Speaking to SC Magazine, Steve Brunswick, strategy manager at Thales, said that while firewalls, patch management and intrusion prevention systems are needed, it does not stop the insider threat altogether.
He said: “A good identity lifecycle and strong encryption can add protection where it is needed. The insider threat is still a threat but not a risk, as you are not under attack all the time. You don't need to encrypt every email but any email can be read by any administrator, so if something is very sensitive you will encrypt or not, the problem you have to get to grips with is to risk assess your business and protect everything.”
He also said that the same issue can exist with sensitive information and applications, especially if access it granted to an administrator.
Jon Geater, director of technical strategy at Thales, said: “There is a realisation of the need to protect and while people realise the security implications to save time and money it does not always crop up in people's plans.
“People are penetrated by other relations in the physical world, would you take stuff that is aggregated with you or do you put it in a fire-proof safe or a safety deposit box?

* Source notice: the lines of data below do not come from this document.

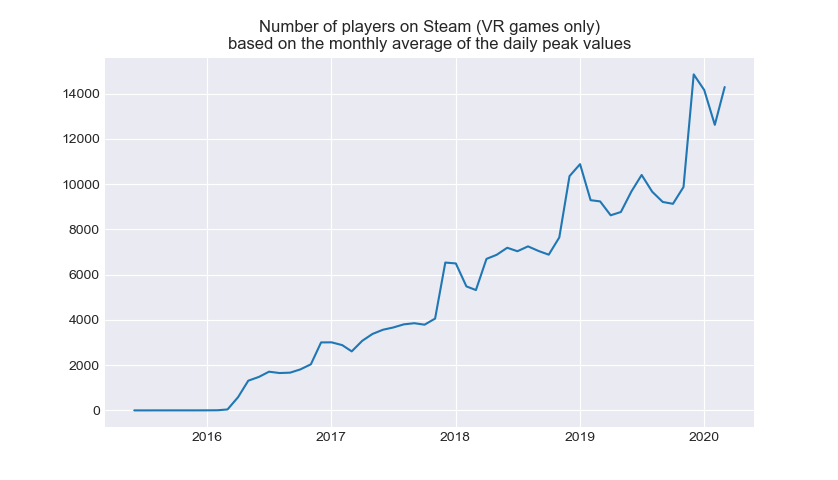
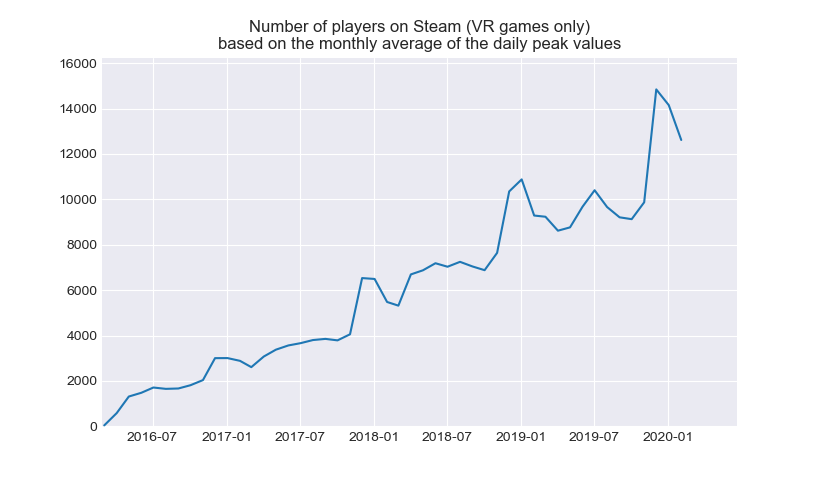
update

diff --git a/create_charts.py b/create_charts.py
@@ -25,7 +25,6 @@ def bar_diagram(data):
     style.use('seaborn-dark')
     fig, ax = plt.subplots()
     for item in data:
-        print(item[0])
         top10games.append(item[0])
         top10players.append(item[1])
     y_pos = np.arange(len(top10games))
@@ -34,7 +33,7 @@ def bar_diagram(data):
     ax.set_yticklabels(top10games)
     ax.invert_yaxis()  # labels von oben nach unten
     # ax.set_xlabel('')
-    ax.set_title('Top 10 number of simultaneous players on Steam')
+    ax.set_title('Top 10 VR games with the highest daily peak reached on Steam')
     plt.grid(True)
 
 

diff --git a/sqlite_query.py b/sqlite_query.py
@@ -51,7 +51,7 @@ def peak_players_online(conn):
     c.execute('''
     select Date, avg(Number) as maxnumber from (
     SELECT strftime('%Y-%m', date) as Date, sum(players) as Number FROM vr_players
-    WHERE date != '2019-07-24'
+    WHERE date != '2019-07-24' and date > '2016-03-01'
     GROUP by date)
     GROUP by Date
     Order by Date
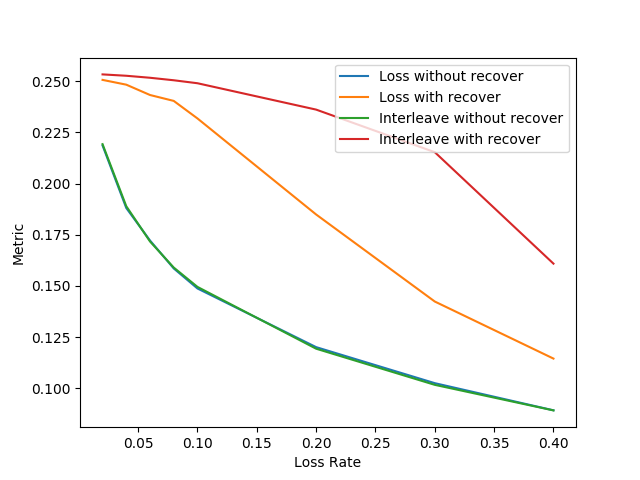
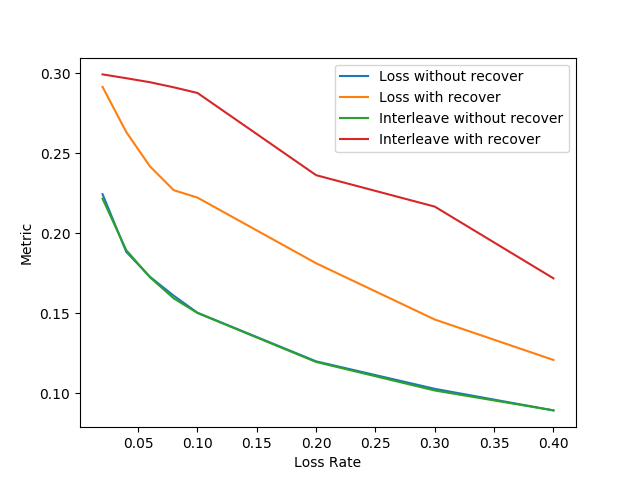
update results

diff --git a/image_to_quality.py b/image_to_quality.py
@@ -1,9 +1,9 @@
 # Py3
-import vifp
-import ssim
-import psnr
-import niqe
-import reco
+from video_quality import vifp
+from video_quality import ssim
+from video_quality import psnr
+from video_quality import niqe
+from video_quality import reco
 from image_loss_recovery_emulator.imageproc import create_damaged_images_set
 import pickle
 import matplotlib.pyplot as plt
@@ -63,11 +63,11 @@ def one_name_to_all_result(name):
 
 
 # generate file_lr_id.bmp, lr in loss rate list, id in [0,5]
-def emulator_file_list_at_all_loss_rate(path, file_list, loss_rate_list):
+def emulator_file_list_at_all_loss_rate(path, file_list, loss_rate_list, redo=False):
     for loss_rate in loss_rate_list:
         for filename in file_list:
             # todo: need to check the existence of the files
-            create_damaged_images_set(path+filename+".bmp", loss_rate, redo=False) # loss rate here is a float
+            create_damaged_images_set(path+filename+".bmp", loss_rate, redo=redo) # loss rate here is a float
 
 # get 1,2,3,4 results, for filename_string of loss rate
 def get_result_for_one_file_at_loss_rate(filename, loss_rate):
@@ -131,7 +131,7 @@ def parse_dataset_result_for_one_metric(dataset_result, metric):
     plt.gcf().clear()
 
 print("Emulating all files")
-emulator_file_list_at_all_loss_rate("./testset/", file_list, loss_rate_list)
+emulator_file_list_at_all_loss_rate("./testset/", file_list, loss_rate_list, redo=True)
 
 print("Getting results")
 dataset_result = get_all_result("./testset/", file_list, loss_rate_list)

You understand the value of an asset, so what people need to do is understand that value, work out what access someone has and treat them differently.
“You can have an area that is protected and uses solutions and if someone uses a sign-in key you keep them away from any social emails. This is all good security practise and it will show benefits, as it gives a relatively easy way of keeping a business process as it is with added protection.”
Brunswick pointed to the recent change in the PCI DSS guidelines; requirement 3.6.5 now says 'retirement or replacement (for example, archiving, destruction, and/or revocation) of keys as deemed necessary when the integrity of the key has been weakened (for example, departure of an employee with knowledge of a clear-text key), or keys are suspected of being compromised'.
He said that with proper key management this would never happen, as requirement 3.6.6 says that 'if manual clear-text cryptographic key management operations are used, these operations must be managed using split knowledge and dual control'. He said: “The principle of key management is split controls with half of the key given to someone else, but they are never stored together. So how can this happen?”
Geater pointed out that the chief financial officer could say that a system administrator has to be released, but if that administrator has the encryption keys to the database there would be a major problem.
Speaking later at a roundtable hosted by ArcSight, Steve Cummings, former director of the UK Centre for the Protection of the National Infrastructure and now a special adviser to Deloitte's enterprise risk services division, asked if the insider threat is real, or a made up threat? He said: “That is not the case; there is a lot of evidence which suggests that organisations should be concerned about people that they employ and their trustworthiness and behaviour.
"The threat is real and there are reported incidents coming from inside. In terms of vulnerability, it looks like organisations believe themselves to be vulnerable to insider attacks, and rightly or wrongly that does affect their feeling about the external threat."